Segment Start: Material shown
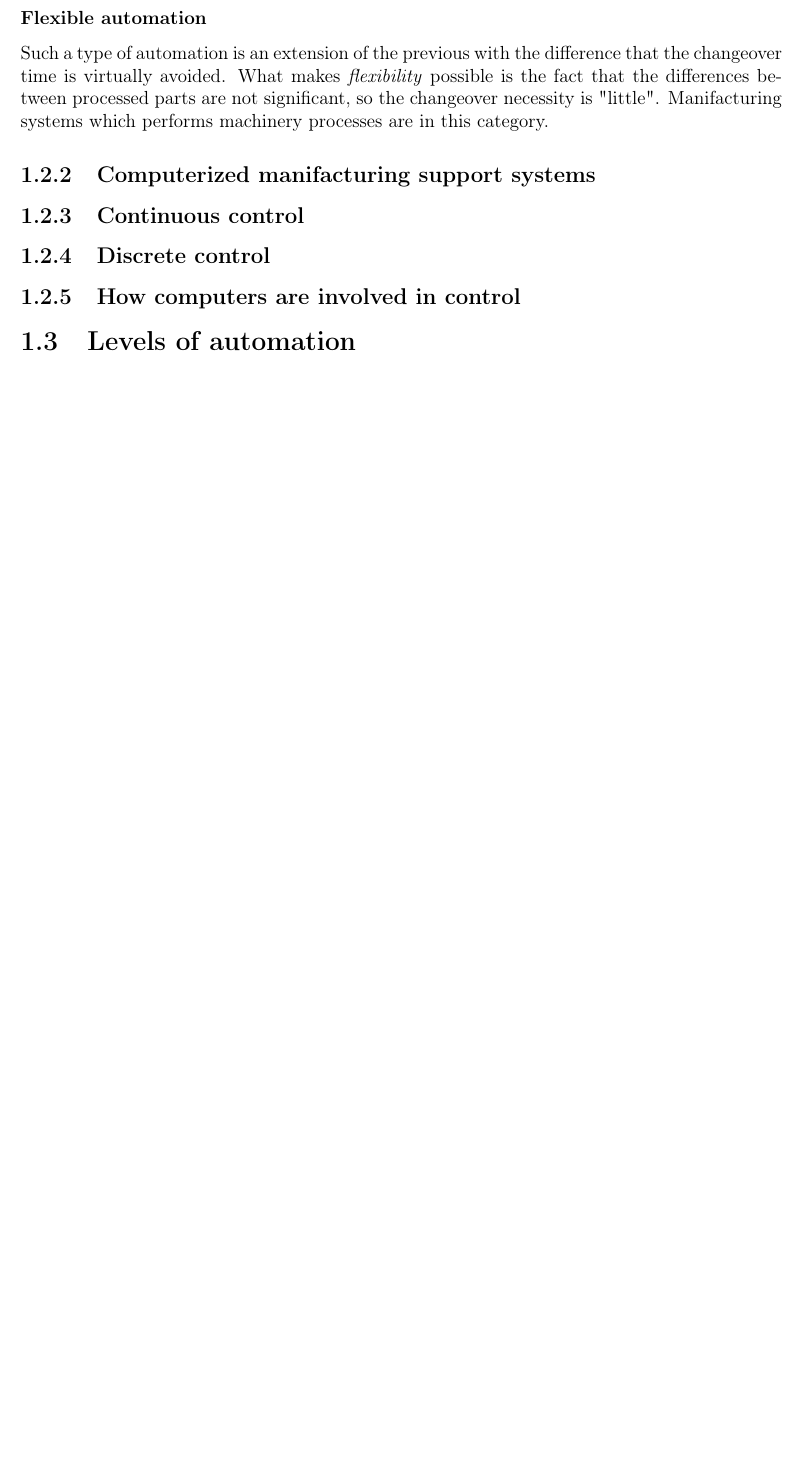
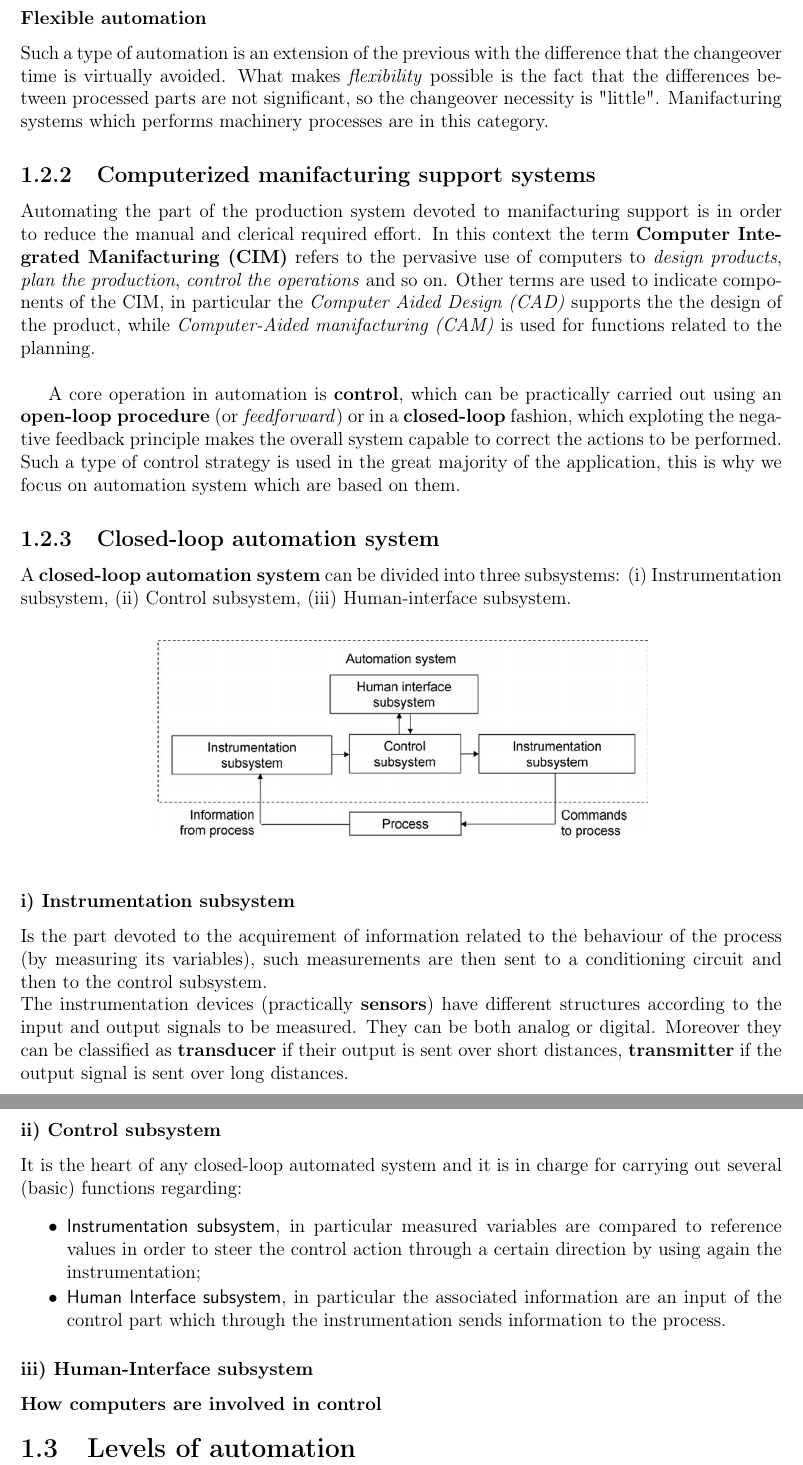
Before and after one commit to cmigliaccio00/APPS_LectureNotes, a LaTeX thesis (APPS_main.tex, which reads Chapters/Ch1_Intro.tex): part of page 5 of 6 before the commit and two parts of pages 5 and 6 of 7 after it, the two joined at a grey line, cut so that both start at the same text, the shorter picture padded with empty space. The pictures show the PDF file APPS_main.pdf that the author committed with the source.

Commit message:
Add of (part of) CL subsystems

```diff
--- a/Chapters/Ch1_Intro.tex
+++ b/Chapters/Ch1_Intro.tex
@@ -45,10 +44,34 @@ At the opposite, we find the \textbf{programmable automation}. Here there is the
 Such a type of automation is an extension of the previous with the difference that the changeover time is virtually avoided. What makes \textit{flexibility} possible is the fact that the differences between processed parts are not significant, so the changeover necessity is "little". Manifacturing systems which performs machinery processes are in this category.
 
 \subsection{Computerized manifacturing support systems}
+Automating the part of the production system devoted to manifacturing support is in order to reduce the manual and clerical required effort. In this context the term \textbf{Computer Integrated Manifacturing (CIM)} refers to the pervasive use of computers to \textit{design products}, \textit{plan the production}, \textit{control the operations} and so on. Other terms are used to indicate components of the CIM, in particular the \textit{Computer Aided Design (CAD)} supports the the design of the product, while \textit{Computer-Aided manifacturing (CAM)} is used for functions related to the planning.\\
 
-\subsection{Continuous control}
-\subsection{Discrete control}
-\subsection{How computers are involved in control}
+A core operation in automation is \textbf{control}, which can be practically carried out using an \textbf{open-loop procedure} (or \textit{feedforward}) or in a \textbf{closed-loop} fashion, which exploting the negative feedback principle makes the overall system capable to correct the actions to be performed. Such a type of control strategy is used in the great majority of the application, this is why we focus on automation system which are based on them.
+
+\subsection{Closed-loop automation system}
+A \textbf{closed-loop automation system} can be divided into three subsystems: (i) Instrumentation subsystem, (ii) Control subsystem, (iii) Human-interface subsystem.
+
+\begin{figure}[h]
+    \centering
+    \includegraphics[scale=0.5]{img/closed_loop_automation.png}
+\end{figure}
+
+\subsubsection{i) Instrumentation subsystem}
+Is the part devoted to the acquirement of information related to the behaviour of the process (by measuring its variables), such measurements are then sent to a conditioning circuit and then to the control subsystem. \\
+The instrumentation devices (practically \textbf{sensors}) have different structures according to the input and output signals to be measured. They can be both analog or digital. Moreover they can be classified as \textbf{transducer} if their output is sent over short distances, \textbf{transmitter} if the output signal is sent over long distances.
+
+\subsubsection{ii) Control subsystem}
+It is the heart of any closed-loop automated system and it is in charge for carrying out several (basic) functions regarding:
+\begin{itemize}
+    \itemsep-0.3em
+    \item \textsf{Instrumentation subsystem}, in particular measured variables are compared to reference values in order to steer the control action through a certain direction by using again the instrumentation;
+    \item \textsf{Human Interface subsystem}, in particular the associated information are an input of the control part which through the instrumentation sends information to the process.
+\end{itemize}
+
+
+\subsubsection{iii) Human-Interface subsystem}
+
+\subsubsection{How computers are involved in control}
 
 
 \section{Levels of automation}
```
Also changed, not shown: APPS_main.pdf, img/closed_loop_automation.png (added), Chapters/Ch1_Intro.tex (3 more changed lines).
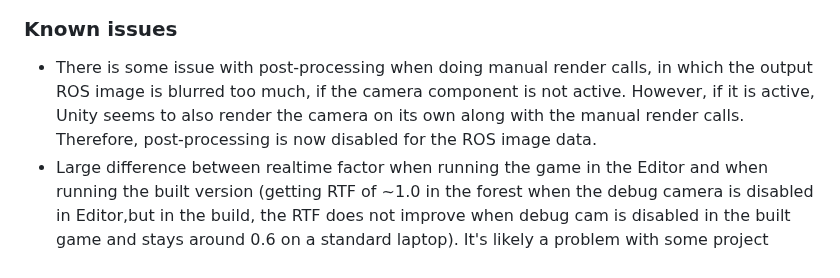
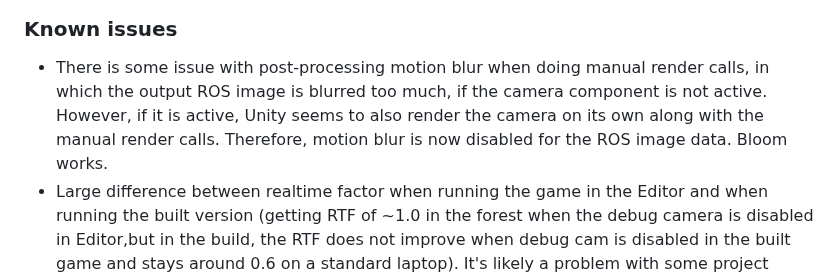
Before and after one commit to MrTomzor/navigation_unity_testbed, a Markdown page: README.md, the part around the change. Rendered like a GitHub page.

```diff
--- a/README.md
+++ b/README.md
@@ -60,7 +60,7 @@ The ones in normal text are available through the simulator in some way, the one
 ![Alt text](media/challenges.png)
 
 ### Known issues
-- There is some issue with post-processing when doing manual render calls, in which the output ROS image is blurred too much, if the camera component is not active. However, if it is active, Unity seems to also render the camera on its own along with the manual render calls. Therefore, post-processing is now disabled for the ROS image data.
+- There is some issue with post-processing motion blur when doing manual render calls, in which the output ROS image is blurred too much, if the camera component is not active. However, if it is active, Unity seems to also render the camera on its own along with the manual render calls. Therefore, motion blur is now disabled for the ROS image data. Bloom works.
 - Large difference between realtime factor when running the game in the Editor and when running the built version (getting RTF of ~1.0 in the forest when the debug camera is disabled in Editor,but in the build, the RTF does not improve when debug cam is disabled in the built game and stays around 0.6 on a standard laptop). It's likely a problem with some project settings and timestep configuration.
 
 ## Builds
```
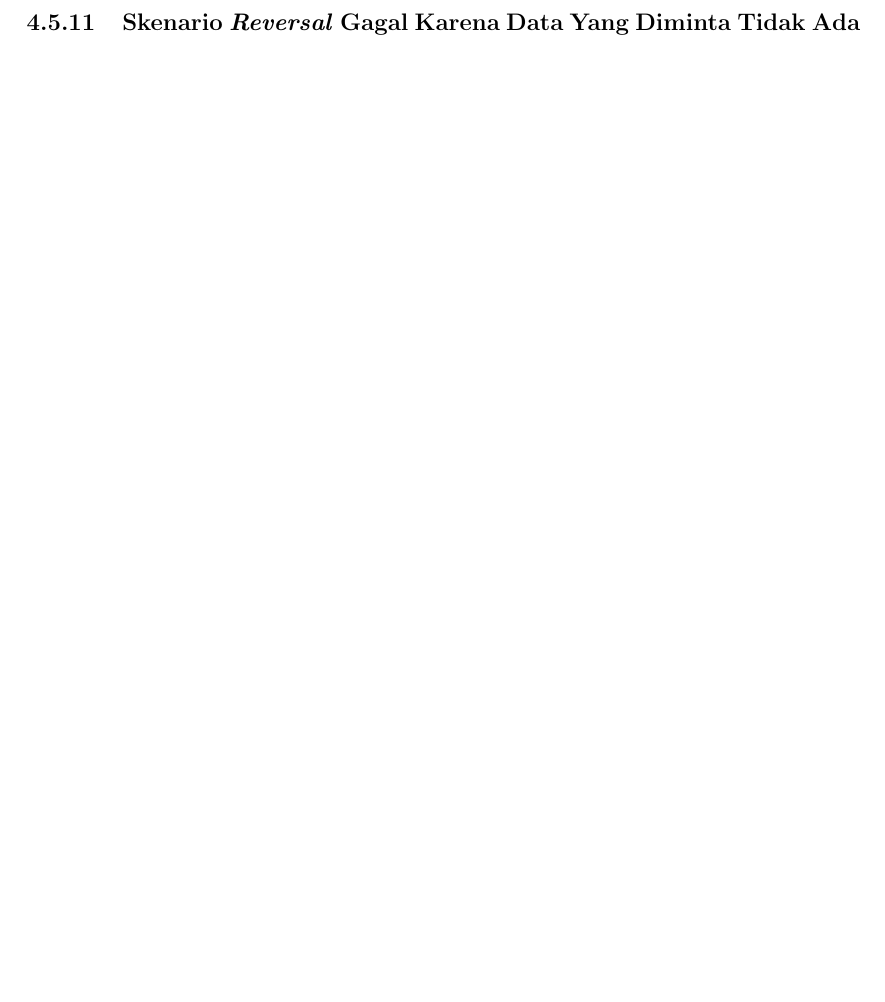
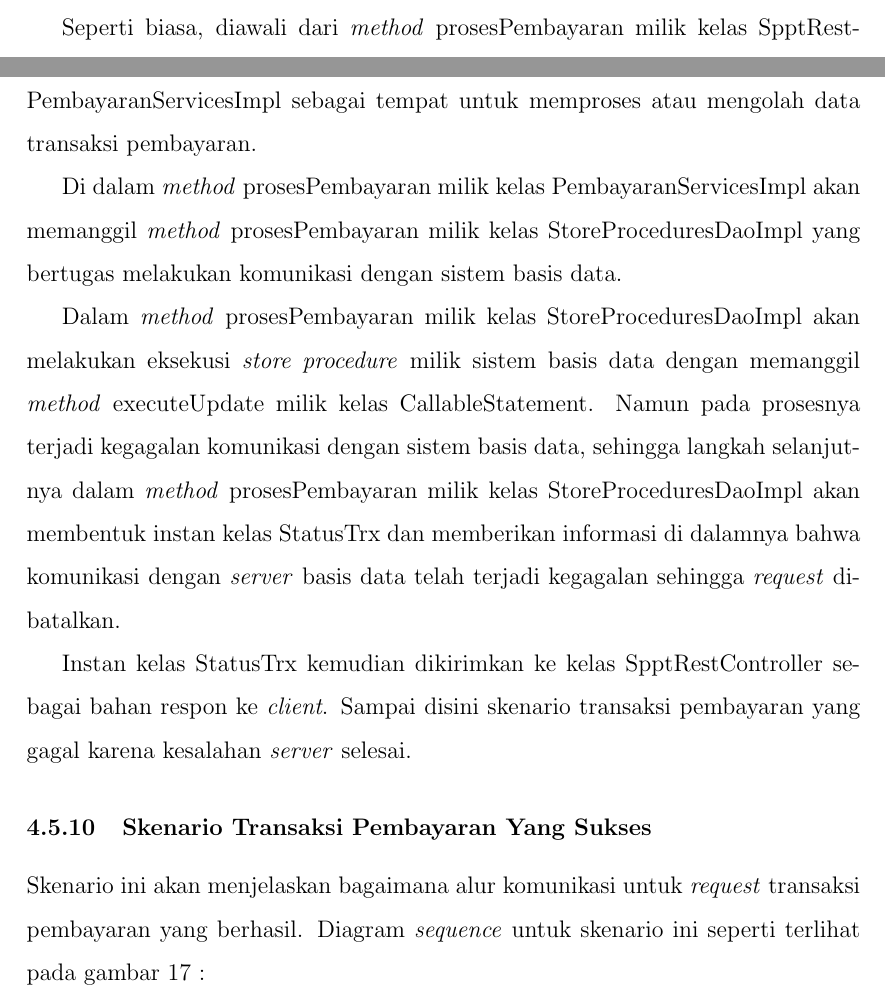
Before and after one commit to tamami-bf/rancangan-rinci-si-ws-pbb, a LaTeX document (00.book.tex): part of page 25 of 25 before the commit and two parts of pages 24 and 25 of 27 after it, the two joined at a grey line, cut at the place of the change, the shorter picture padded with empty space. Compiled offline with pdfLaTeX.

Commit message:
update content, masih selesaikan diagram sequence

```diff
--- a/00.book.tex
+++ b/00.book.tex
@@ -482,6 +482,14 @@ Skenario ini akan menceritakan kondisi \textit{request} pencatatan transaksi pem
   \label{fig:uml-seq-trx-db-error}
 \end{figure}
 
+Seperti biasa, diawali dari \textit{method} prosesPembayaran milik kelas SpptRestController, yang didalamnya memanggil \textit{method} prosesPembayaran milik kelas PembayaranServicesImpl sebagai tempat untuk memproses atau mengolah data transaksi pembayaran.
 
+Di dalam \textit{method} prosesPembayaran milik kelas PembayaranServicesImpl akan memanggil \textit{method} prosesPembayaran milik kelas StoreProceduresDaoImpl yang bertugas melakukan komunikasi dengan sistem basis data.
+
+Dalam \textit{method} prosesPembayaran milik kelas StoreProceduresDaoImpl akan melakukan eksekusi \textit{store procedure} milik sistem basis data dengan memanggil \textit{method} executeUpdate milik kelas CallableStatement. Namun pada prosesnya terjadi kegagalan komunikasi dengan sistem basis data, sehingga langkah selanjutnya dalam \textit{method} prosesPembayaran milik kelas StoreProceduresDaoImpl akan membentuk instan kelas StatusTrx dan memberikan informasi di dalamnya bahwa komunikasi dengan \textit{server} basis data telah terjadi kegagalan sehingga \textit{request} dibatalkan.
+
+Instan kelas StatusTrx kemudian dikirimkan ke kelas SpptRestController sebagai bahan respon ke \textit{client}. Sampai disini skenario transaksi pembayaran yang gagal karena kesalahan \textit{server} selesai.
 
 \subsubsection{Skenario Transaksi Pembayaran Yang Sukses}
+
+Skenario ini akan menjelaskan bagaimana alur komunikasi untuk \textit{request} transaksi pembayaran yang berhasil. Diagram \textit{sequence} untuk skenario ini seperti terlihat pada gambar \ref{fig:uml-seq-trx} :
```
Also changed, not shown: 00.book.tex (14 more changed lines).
Segment End: Material shown
_Task requirements_: Your copy should hold every record word for word and none of the pictures.

_Problem solution_:
Before and after one commit to cmigliaccio00/APPS_LectureNotes, a LaTeX thesis (APPS_main.tex, which reads Chapters/Ch1_Intro.tex): part of page 5 of 6 before the commit and two parts of pages 5 and 6 of 7 after it, the two joined at a grey line, cut so that both start at the same text, the shorter picture padded with empty space. The pictures show the PDF file APPS_main.pdf that the author committed with the source.

Commit message:
Add of (part of) CL subsystems

```diff
--- a/Chapters/Ch1_Intro.tex
+++ b/Chapters/Ch1_Intro.tex
@@ -45,10 +44,34 @@ At the opposite, we find the \textbf{programmable automation}. Here there is the
 Such a type of automation is an extension of the previous with the difference that the changeover time is virtually avoided. What makes \textit{flexibility} possible is the fact that the differences between processed parts are not significant, so the changeover necessity is "little". Manifacturing systems which performs machinery processes are in this category.
 
 \subsection{Computerized manifacturing support systems}
+Automating the part of the production system devoted to manifacturing support is in order to reduce the manual and clerical required effort. In this context the term \textbf{Computer Integrated Manifacturing (CIM)} refers to the pervasive use of computers to \textit{design products}, \textit{plan the production}, \textit{control the operations} and so on. Other terms are used to indicate components of the CIM, in particular the \textit{Computer Aided Design (CAD)} supports the the design of the product, while \textit{Computer-Aided manifacturing (CAM)} is used for functions related to the planning.\\
 
-\subsection{Continuous control}
-\subsection{Discrete control}
-\subsection{How computers are involved in control}
+A core operation in automation is \textbf{control}, which can be practically carried out using an \textbf{open-loop procedure} (or \textit{feedforward}) or in a \textbf{closed-loop} fashion, which exploting the negative feedback principle makes the overall system capable to correct the actions to be performed. Such a type of control strategy is used in the great majority of the application, this is why we focus on automation system which are based on them.
+
+\subsection{Closed-loop automation system}
+A \textbf{closed-loop automation system} can be divided into three subsystems: (i) Instrumentation subsystem, (ii) Control subsystem, (iii) Human-interface subsystem.
+
+\begin{figure}[h]
+    \centering
+    \includegraphics[scale=0.5]{img/closed_loop_automation.png}
+\end{figure}
+
+\subsubsection{i) Instrumentation subsystem}
+Is the part devoted to the acquirement of information related to the behaviour of the process (by measuring its variables), such measurements are then sent to a conditioning circuit and then to the control subsystem. \\
+The instrumentation devices (practically \textbf{sensors}) have different structures according to the input and output signals to be measured. They can be both analog or digital. Moreover they can be classified as \textbf{transducer} if their output is sent over short distances, \textbf{transmitter} if the output signal is sent over long distances.
+
+\subsubsection{ii) Control subsystem}
+It is the heart of any closed-loop automated system and it is in charge for carrying out several (basic) functions regarding:
+\begin{itemize}
+    \itemsep-0.3em
+    \item \textsf{Instrumentation subsystem}, in particular measured variables are compared to reference values in order to steer the control action through a certain direction by using again the instrumentation;
+    \item \textsf{Human Interface subsystem}, in particular the associated information are an input of the control part which through the instrumentation sends information to the process.
+\end{itemize}
+
+
+\subsubsection{iii) Human-Interface subsystem}
+
+\subsubsection{How computers are involved in control}
 
 
 \section{Levels of automation}
```
Also changed, not shown: APPS_main.pdf, img/closed_loop_automation.png (added), Chapters/Ch1_Intro.tex (3 more changed lines).
Before and after one commit to MrTomzor/navigation_unity_testbed, a Markdown page: README.md, the part around the change. Rendered like a GitHub page.

```diff
--- a/README.md
+++ b/README.md
@@ -60,7 +60,7 @@ The ones in normal text are available through the simulator in some way, the one
 ![Alt text](media/challenges.png)
 
 ### Known issues
-- There is some issue with post-processing when doing manual render calls, in which the output ROS image is blurred too much, if the camera component is not active. However, if it is active, Unity seems to also render the camera on its own along with the manual render calls. Therefore, post-processing is now disabled for the ROS image data.
+- There is some issue with post-processing motion blur when doing manual render calls, in which the output ROS image is blurred too much, if the camera component is not active. However, if it is active, Unity seems to also render the camera on its own along with the manual render calls. Therefore, motion blur is now disabled for the ROS image data. Bloom works.
 - Large difference between realtime factor when running the game in the Editor and when running the built version (getting RTF of ~1.0 in the forest when the debug camera is disabled in Editor,but in the build, the RTF does not improve when debug cam is disabled in the built game and stays around 0.6 on a standard laptop). It's likely a problem with some project settings and timestep configuration.
 
 ## Builds
```
Before and after one commit to tamami-bf/rancangan-rinci-si-ws-pbb, a LaTeX document (00.book.tex): part of page 25 of 25 before the commit and two parts of pages 24 and 25 of 27 after it, the two joined at a grey line, cut at the place of the change, the shorter picture padded with empty space. Compiled offline with pdfLaTeX.

Commit message:
update content, masih selesaikan diagram sequence

```diff
--- a/00.book.tex
+++ b/00.book.tex
@@ -482,6 +482,14 @@ Skenario ini akan menceritakan kondisi \textit{request} pencatatan transaksi pem
   \label{fig:uml-seq-trx-db-error}
 \end{figure}
 
+Seperti biasa, diawali dari \textit{method} prosesPembayaran milik kelas SpptRestController, yang didalamnya memanggil \textit{method} prosesPembayaran milik kelas PembayaranServicesImpl sebagai tempat untuk memproses atau mengolah data transaksi pembayaran.
 
+Di dalam \textit{method} prosesPembayaran milik kelas PembayaranServicesImpl akan memanggil \textit{method} prosesPembayaran milik kelas StoreProceduresDaoImpl yang bertugas melakukan komunikasi dengan sistem basis data.
+
+Dalam \textit{method} prosesPembayaran milik kelas StoreProceduresDaoImpl akan melakukan eksekusi \textit{store procedure} milik sistem basis data dengan memanggil \textit{method} executeUpdate milik kelas CallableStatement. Namun pada prosesnya terjadi kegagalan komunikasi dengan sistem basis data, sehingga langkah selanjutnya dalam \textit{method} prosesPembayaran milik kelas StoreProceduresDaoImpl akan membentuk instan kelas StatusTrx dan memberikan informasi di dalamnya bahwa komunikasi dengan \textit{server} basis data telah terjadi kegagalan sehingga \textit{request} dibatalkan.
+
+Instan kelas StatusTrx kemudian dikirimkan ke kelas SpptRestController sebagai bahan respon ke \textit{client}. Sampai disini skenario transaksi pembayaran yang gagal karena kesalahan \textit{server} selesai.
 
 \subsubsection{Skenario Transaksi Pembayaran Yang Sukses}
+
+Skenario ini akan menjelaskan bagaimana alur komunikasi untuk \textit{request} transaksi pembayaran yang berhasil. Diagram \textit{sequence} untuk skenario ini seperti terlihat pada gambar \ref{fig:uml-seq-trx} :
```
Also changed, not shown: 00.book.tex (14 more changed lines).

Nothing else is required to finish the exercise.